Take each line of the entries below that contains "index" and copy it.

-------- SUPPLIED RECORDS --------

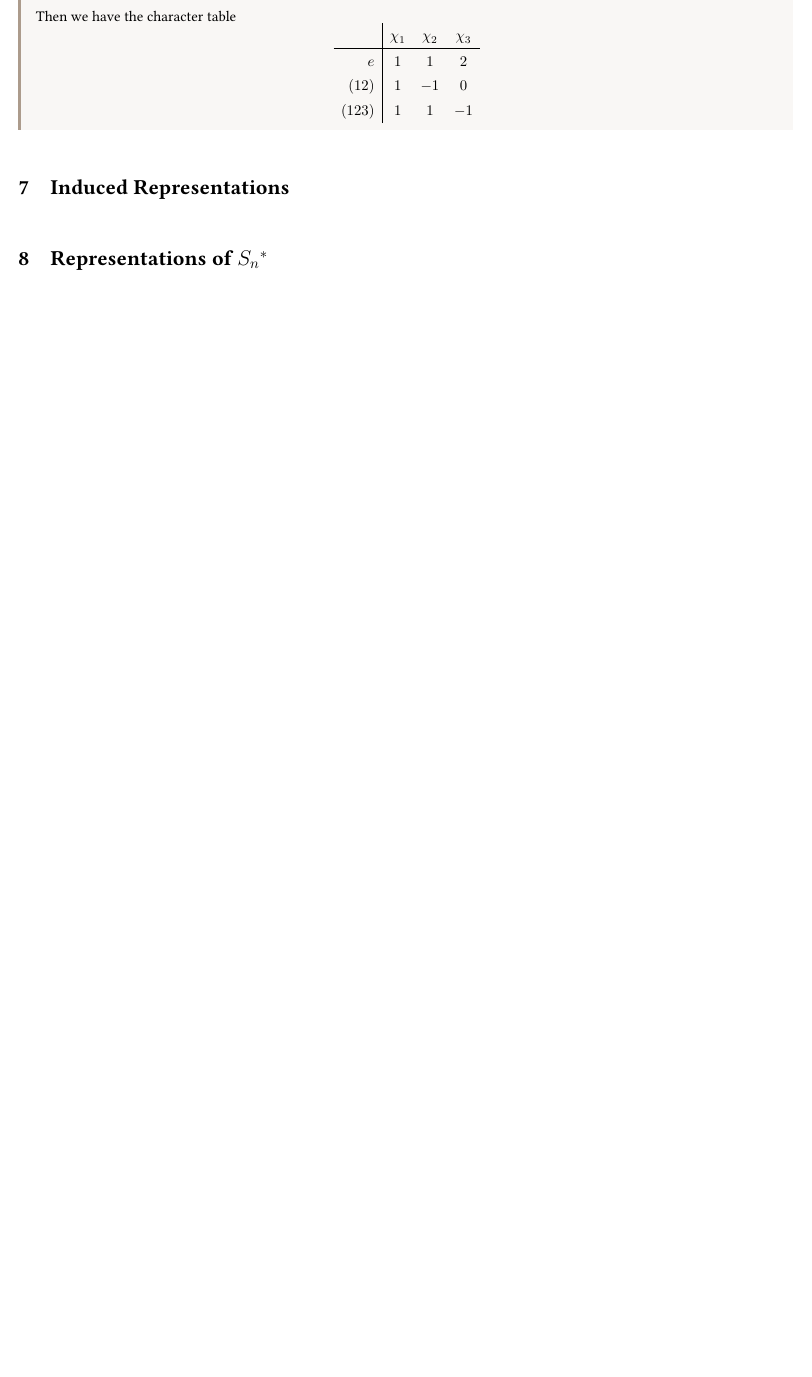
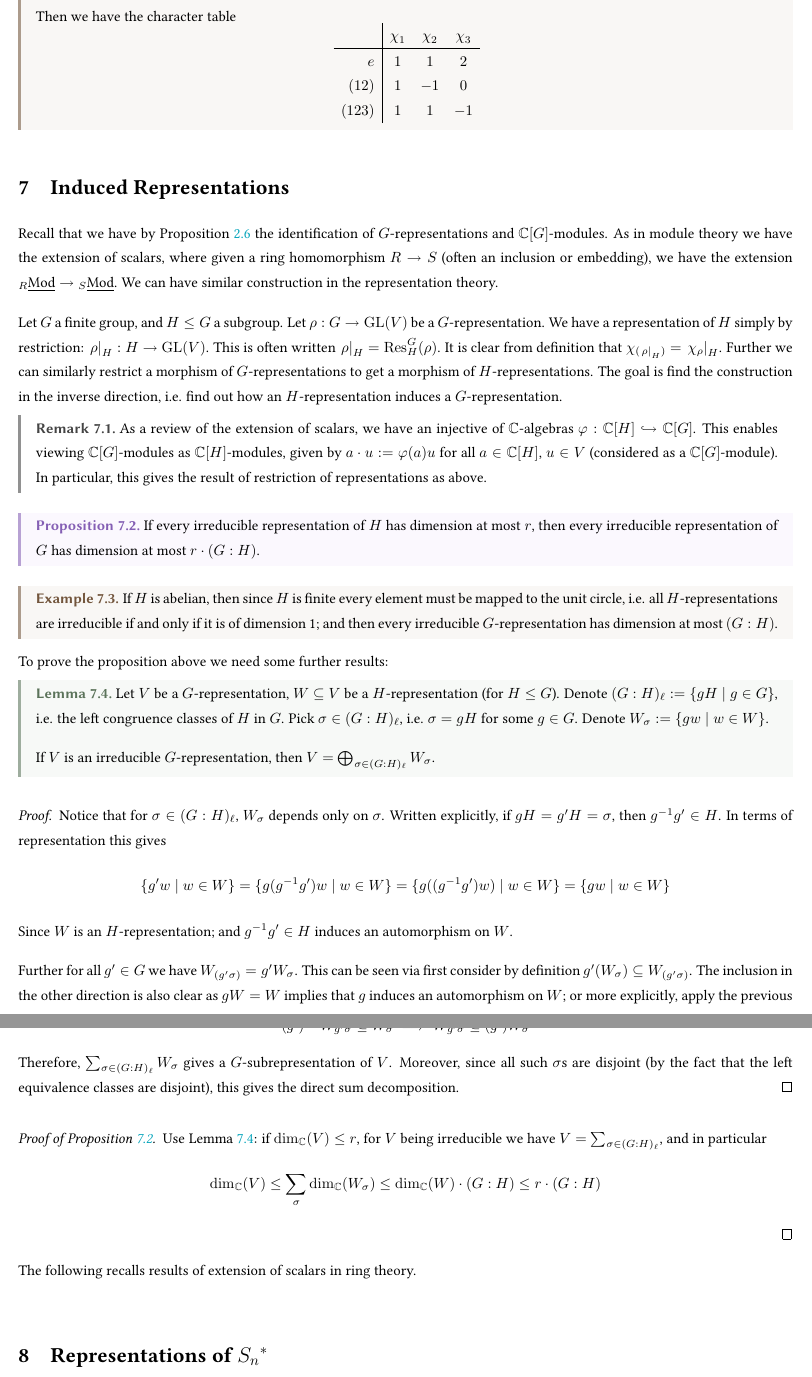
Before and after one commit to ARessegetesStery/MATH594-Notes, a LaTeX document (c2/c2.tex, which reads refalg.sty): part of page 17 of 17 before the commit and two parts of pages 17 and 18 of 18 after it, the two joined at a grey line, cut so that both start at the same text, the shorter picture padded with empty space. Compiled offline with pdfLaTeX.

Commit message:
[Cont] [2.7] (part) Decomposing Repr.

```diff
--- a/c2/c2.tex
+++ b/c2/c2.tex
@@ -717,6 +717,56 @@ where $c(h)$ is the cardinality of the conjugacy class of $h$. Taking $\varphi =
 
 \section{Induced Representations}
 
+\textstart
+Recall that we have by Proposition \ref{prop: repr of G identifiable with C[G]-modules} the identification of $G$-representations and $\C[G]$-modules. As in module theory we have the extension of scalars, where given a ring homomorphism $R \to S$ (often an inclusion or embedding), we have the extension $\catlmod{R} \to \catlmod{S}$. We can have similar construction in the representation theory.
+
+Let $G$ a finite group, and $H \leq G$ a subgroup. Let $\rho: G \to \GL(V)$ be a $G$-representation. We have a representation of $H$ simply by restriction: $\restr{\rho}{H}: H \to \GL(V)$. This is often written $\restr{\rho}{H} = \Res_H^G (\rho)$. It is clear from definition that $\chi_{(\restr{\rho}{H})} = \restr{\chi_{\rho}}{H}$. Further we can similarly restrict a morphism of $G$-representations to get a morphism of $H$-representations. The goal is find the construction in the inverse direction, i.e. find out how an $H$-representation induces a $G$-representation.
+
+\begin{remark}
+    As a review of the extension of scalars, we have an injective of $\C$-algebras $\varphi: \C[H] \hookrightarrow \C[G]$. This enables viewing $\C[G]$-modules as $\C[H]$-modules, given by $a \cdot u := \varphi(a) u$ for all $a \in \C[H]$, $u \in V$ (considered as a $\C[G]$-module). In particular, this gives the result of restriction of representations as above.
+\end{remark}
+
+\begin{proposition}\label{prop: relation of dim of irred repr of group and that of subgroup}
+    If every irreducible representation of $H$ has dimension at most $r$, then every irreducible representation of $G$ has dimension at most $r \cdot (G : H)$.
+\end{proposition}
+
+\begin{example}
+    If $H$ is abelian, then since $H$ is finite every element must be mapped to the unit circle, i.e. all $H$-representations are irreducible if and only if it is of dimension 1; and then every irreducible $G$-representation has dimension at most $(G : H)$.
+\end{example}
+
+\textstart
+To prove the proposition above we need some further results:
+
+\begin{lemma}\label{lem: repr decompose as direct sum of left cong classes}
+    Let $V$ be a $G$-representation, $W \subseteq V$ be a $H$-representation (for $H \leq G$). Denote $(G : H)_{\ell} := \{gH \mid g \in G\}$, i.e. the left congruence classes of $H$ in $G$. Pick $\sigma \in (G : H)_{\ell}$, i.e. $\sigma = gH$ for some $g \in G$. Denote $W_{\sigma} := \{ gw \mid w \in W \}$.
+
+    If $V$ is an irreducible $G$-representation, then $V = \bigoplus_{\sigma \in (G : H)_{\ell}} W_{\sigma}$.
+\end{lemma}
+
+\begin{proof}
+    Notice that for $\sigma \in (G : H)_{\ell}$, $W_{\sigma}$ depends only on $\sigma$. Written explicitly, if $gH = g'H = \sigma$, then $g^{-1} g' \in H$. In terms of representation this gives
+    \[
+        \{ g' w \mid w \in W \} = \{ g (g^{-1} g')w \mid w \in W \} = \{ g((g^{-1} g') w) \mid w \in W \} = \{ gw \mid w \in W \}
+    \]
+    Since $W$ is an $H$-representation; and $g^{-1} g' \in H$ induces an automorphism on $W$.
+
+    Further for all $g' \in G$ we have $W_{(g' \sigma)} = g' W_{\sigma}$. This can be seen via first consider by definition $g'(W_{\sigma}) \subseteq W_{(g' \sigma)}$. The inclusion in the other direction is also clear as $gW = W$ implies that $g$ induces an automorphism on $W$; or more explicitly, apply the previous result with $(g')^{-1}$, which gives
+    \[
+        (g')^{-1} W_{g' \sigma} \subseteq W_{\sigma} \implies W_{g' \sigma} \subseteq (g') W_{\sigma}
+    \]
+    Therefore, $\sum_{\sigma \in (G : H)_{\ell}} W_{\sigma}$ gives a $G$-subrepresentation of $V$. Moreover, since all such $\sigma$s are disjoint (by the fact that the left equivalence classes are disjoint), this gives the direct sum decomposition.
+\end{proof}
+
+\begin{proof}[Proof of Proposition \ref{prop: relation of dim of irred repr of group and that of subgroup}]
+    Use Lemma \ref{lem: repr decompose as direct sum of left cong classes}: if $\dim_{\C}(V) \leq r$, for $V$ being irreducible we have $V = \sum_{\sigma \in (G : H)_{\ell}}$, and in particular
+    \[
+        \dim_{\C}(V) \leq \sum_{\sigma} \dim_{\C}(W_{\sigma}) \leq \dim_{\C}(W) \cdot (G : H) \leq r \cdot (G : H)
+    \]
+\end{proof}
+
+\textstart
+The following recalls results of extension of scalars in ring theory.
+
 \section{Representations of $S_n$$^{\ast}$}
 
 \end{document}
--- a/refalg.sty
+++ b/refalg.sty
@@ -99,6 +99,7 @@
 \renewcommand{\implies}{\ \ensuremath{\Longrightarrow}\ }
 \newcommand{\linspan}{\ensuremath{\operatorname{span}}}
 \newcommand{\Ind}{\mathrm{Ind}}
+\newcommand{\Res}{\mathrm{Res}}
 
 \def\normalin{\lhd}
 \def\normaleqin{\unlhd}
```
Also changed, not shown: c2/c2.pdf.
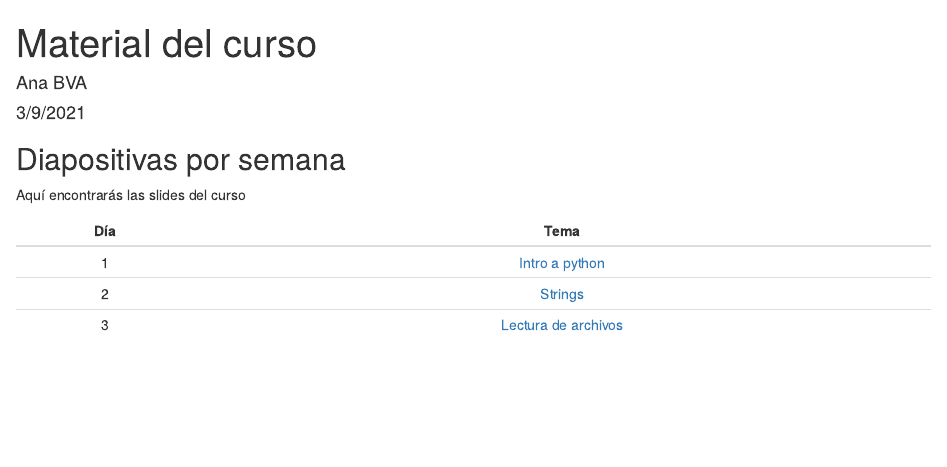
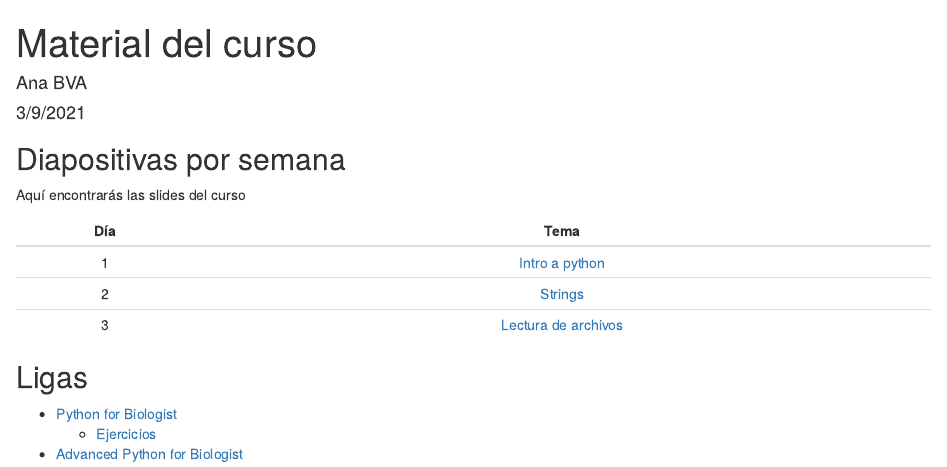
Before and after one commit to lcg-cursos/pythonCCG_2021, an R Markdown document (index.Rmd): the page in a window 1100 px wide, from its top. The pictures show the output file index.html that the author committed with the source, opened offline.

Commit message:
update index

```diff
--- a/index.Rmd
+++ b/index.Rmd
@@ -14,3 +14,11 @@ Aquí encontrarás las slides del curso
 | 1   | [Intro a python](slides/1-IntroPython.html)
 | 2   | [Strings](slides/2-Strings.html)
 | 3   | [Lectura de archivos](slides/3-LecturaArchivos.html)
+
+## Ligas
+
+- [Python for Biologist](https://pythonforbiologists.com/introduction)
+  - [Ejercicios](https://pythonforbiologists.com/exercise-files)
+
+
+- [Advanced Python for Biologist](file:///Users/user/Documents/Doctorado/Courses/Taught/pythonCCG_2021/References/advanced-python-biologists.pdf)
```
Also changed, not shown: index.html, 1 other file.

--------

§ **EXPECTED ANSWER**
Before and after one commit to lcg-cursos/pythonCCG_2021, an R Markdown document (index.Rmd): the page in a window 1100 px wide, from its top. The pictures show the output file index.html that the author committed with the source, opened offline.
update index
--- a/index.Rmd
+++ b/index.Rmd
Also changed, not shown: index.html, 1 other file.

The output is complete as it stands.